Next morning I had been up a while and didn’t even bother looking outside. Then I heard what sounded like a van door closing and an engine starting up. I walked outside to see Anthony and Patience getting their belongings together as a white City of Las Vegas van pulled away from the curb.
They heard the door and turned to me with ear to ear grins.
“Miss Cathy! We’re going home! That nice man was able to get us connected to Anthony’s mom. She’d been looking for us and was so glad to hear we are okay. She got us an apartment and sent us bus tickets. We leave at 3pm today. Anthony even has a job back home waiting for him!”
I could see the glow in Patience’s eyes from where I stood 30 feet away. A brightness — the light of hope.

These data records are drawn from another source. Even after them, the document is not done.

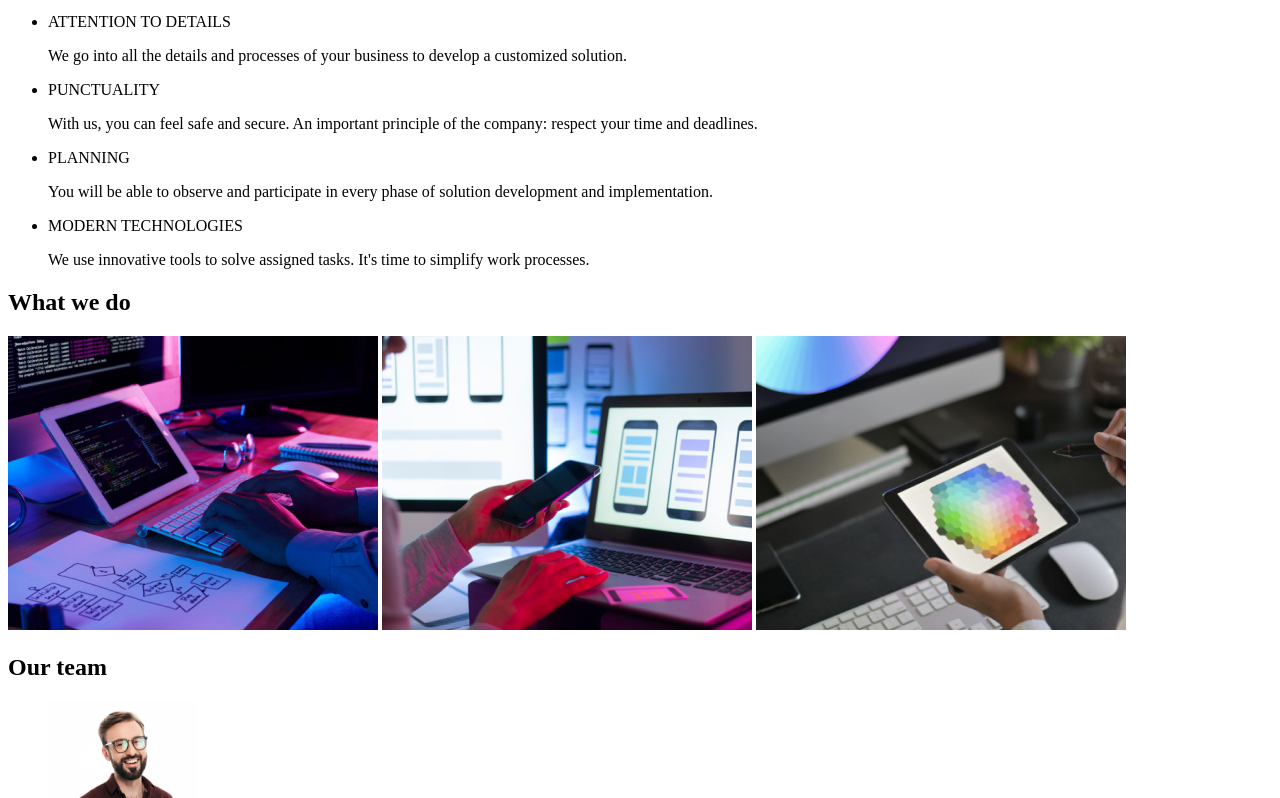
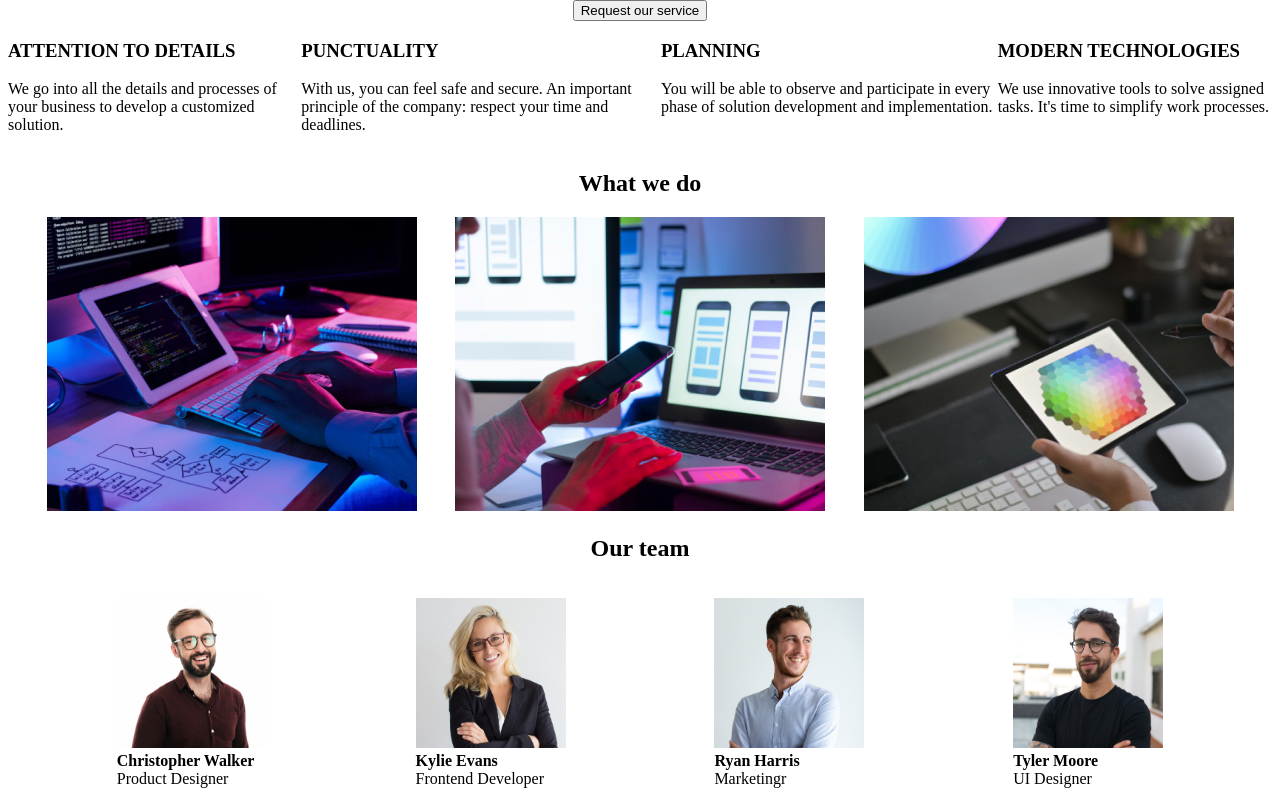
Before and after one commit to gavrila0909/WebStudio, a plain HTML site: page index.html in a window 1280 px wide. Shown: the part 257-1055 px from the top of the page. Drawn offline with Linux system fonts and the light colour scheme.

Commit message:
modificat dupa tutorial

```diff
--- a/index.html
+++ b/index.html
@@ -6,51 +6,71 @@
 </head>
 
 <body>
-<!-- The first part-->
+<!-- The first part (header section)-->
     <div>
         <nav>
-            <a href="https://www.figma.com/file/TwjztGEkwMravGL9pPVt8l/Web-Studio-Homework-Project?type=design&node-id=74568-301&t=0DaysOcTk3zC9F6f-0">
+          <ul>
+            <a href="https://www.figma.com/file/TwjztGEkwMravGL9pPVt8l/Web-Studio-Homework-Project?type=design&node-id=74568-301&t=0DaysOcTk3zC9F6f-0" target="_blank">
             <img src="images/WebStudio.jpg" alt="Logo"> </a>
             <li> <a href="studio.html">Studio</a> </li>
             <li> <a href="portfolio.html">Portfolio</a></li>
             <li> <a href="contacts.html">Contacts</a></li>
+           </ul>
+
+           <ul>
             <li><a href="emailto:info@devstudio.com ">info@devstudio.com</a></li>
             <li><a href="tel:+1 212-772-4150">+1 212-772-4150</a></li>
+           </ul>
         </nav>
      </div>
 
 <!-- The second part-->
-<div>
+ <div class="title" >
     <h1>EFFECTIVE SOLUTIONS FOR <br> YOUR BUSINESS</h1>
     <button>Request our service</button>
  </div>
 
 <!--The third part-->
+ <div class="description">
+
   <div>
-  <ul>
-    <li >ATTENTION TO DETAILS</li>
+    <h3>ATTENTION TO DETAILS</h3>
     <p>We go into all the details and processes of your business to develop a customized solution.</p>
-    <li>PUNCTUALITY</li>
+  </div>
+
+  <div>
+    <h3>PUNCTUALITY</h3>
     <p>With us, you can feel safe and secure. An important principle of the company: respect your time and deadlines.</p>
-    <li>PLANNING</li>
+  </div>
+
+  <div>
+    <h3>PLANNING</h3>
     <p>You will be able to observe and participate in every phase of solution development and implementation.</p>
-    <li>MODERN TECHNOLOGIES</li>
+  </div>
+
+  <div>
+    <h3>MODERN TECHNOLOGIES</h3>
     <p>We use innovative tools to solve assigned tasks. It's time to simplify work processes.</p>
-  </ul>
+  </div>
+  </div>
 
-  <h2>What we do</h2>
-   <img src="images/img (2).jpg" alt="First image">
-   <img src="images/img.jpg" alt="Second image">
-   <img src="images/img (1).jpg" alt="Third image">
+
+
+  <h2 style="text-align: center;">What we do</h2>
+   <div style="display: flex; justify-content: space-evenly;">
+   <a href=""><img src="images/img (2).jpg" alt="First image"></a>
+   <a href=""><img src="images/img.jpg" alt="Second image"></a>
+   <a href=""><img src="images/img (1).jpg" alt="Third image"></a>
    </div>
 
   <!--The fourth part-->
   <div>
-    <h2>Our team</h2>
+    <h2 style="text-align: center;">Our team</h2>
+    <div style="display: flex; justify-content: space-evenly;">
       <div>
         <figure>
         <img src="images/img (3).jpg" alt="Christopher Walker" width="150" height="150">
-        <figcaption>Christopher Walker</figcaption>
+        <figcaption><b>Christopher Walker</b></figcaption>
         <figcaption>Product Designer</figcaption>
         </figure>
       </div>
@@ -58,7 +78,7 @@
       <div>
        <figure>
         <img src="images/img (4).jpg" alt="Kylie Evans" width="150" height="150">
-        <figcaption>Kylie Evans</figcaption>
+        <figcaption> <b>Kylie Evans</b></figcaption>
         <figcaption>Frontend Developer</figcaption>
        </figure>
       </div>
@@ -66,7 +86,7 @@
       <div>
        <figure>
         <img src="images/img (5).jpg" alt="Ryan Harris" width="150" height="150">
-        <figcaption>Ryan Harris</figcaption>
+        <figcaption> <b>Ryan Harris</b></figcaption>
         <figcaption>Marketingr</figcaption>
        </figure>
       </div>
@@ -74,22 +94,34 @@
       <div>
         <figure>
         <img src="images/img (6).jpg" alt="Tyler Moore" width="150" height="150">
-        <figcaption>Tyler Moore</figcaption>
+        <figcaption><b>Tyler Moore</b></figcaption>
         <figcaption>UI Designer</figcaption>
         </figure>
       </div>
+    </div>
 
-    <!--The fifth part -->
+    <!--The fifth part (footer section) -->
      <div>
-        <a href="https://www.figma.com/file/TwjztGEkwMravGL9pPVt8l/Web-Studio-Homework-Project?type=design&node-id=74568-301&t=0DaysOcTk3zC9F6f-0">
+           <a href="https://www.figma.com/file/TwjztGEkwMravGL9pPVt8l/Web-Studio-Homework-Project?type=design&node-id=74568-301&t=0DaysOcTk3zC9F6f-0" target="_blank">
             <img src="images/WebStudio.jpg" alt="Logo"> </a>
 
+            <address>
+            <div>
             <ul>
-            <li> <address>695 Park Ave, NY 10065, USA</address> </li>
+              <li>695 Park Ave, NY 10065, USA</li>
               <li><a href="emailto:info@devstudio.com ">info@devstudio.com</a></li>
               <li><a href="tel:+1 212-772-4150">+1 212-772-4150</a></li>
             </ul>
             </div>
+            </address>
+     </div>
 
 </body>
 </html>
+
+
+
+    <style>
+      .title { text-align: center; }
+      .description { display: flex; }
+    </style>
```
Lines whose indentation alone changed are shown as unchanged.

The next moments were filled with hugs and laughter as I grabbed them tight and wished them a life of only good things and success. Then I remembered I had a little teddy bear in my office. I ran back inside to grab it and when I got outside they had little Adia up and dressed in her stroller. I showed it to them and asked, “May I?” They just grinned in return.
I handed the bear to Adia, who reached up and grabbed it with a grin.
“Good luck little one,” I whispered to her. You get to have a magnificent life. Be strong and powerful and take good care of your parents.”
Through tears we all hugged again. “Thank you, Miss Cathy,” Patience said. “We’ll never forget you.”
With that, they gathered their things and walked down the street. The sun broke over the horizon casting the whole neighborhood in gold. I’d seen this time of day many times before, but today everything changed.
It would have been so easy to just shoo them away each morning or make it such that they were too scared to even come back and settle on the property each night — as we’d done time after time over the last years with any number of people. It would have been so easy to even just say a nice word or two, give them coffee now and again but not take that extra step.
I think about the meaning of patience.
The capacity to accept or tolerate delay, trouble, or suffering without getting angry or upset.
Acceptance. Tolerance. No matter what the circumstances may be around me, to hold fast and hold steady. What the word means to me beyond that is the responsibility of BEing — especially when the circumstances around me seem to be or feel impossible. Truth is, there’s pretty much always a solution somewhere, if I have the patience to be still long enough to hear the quiet voice that whispers, “Patience. My name is Patience.”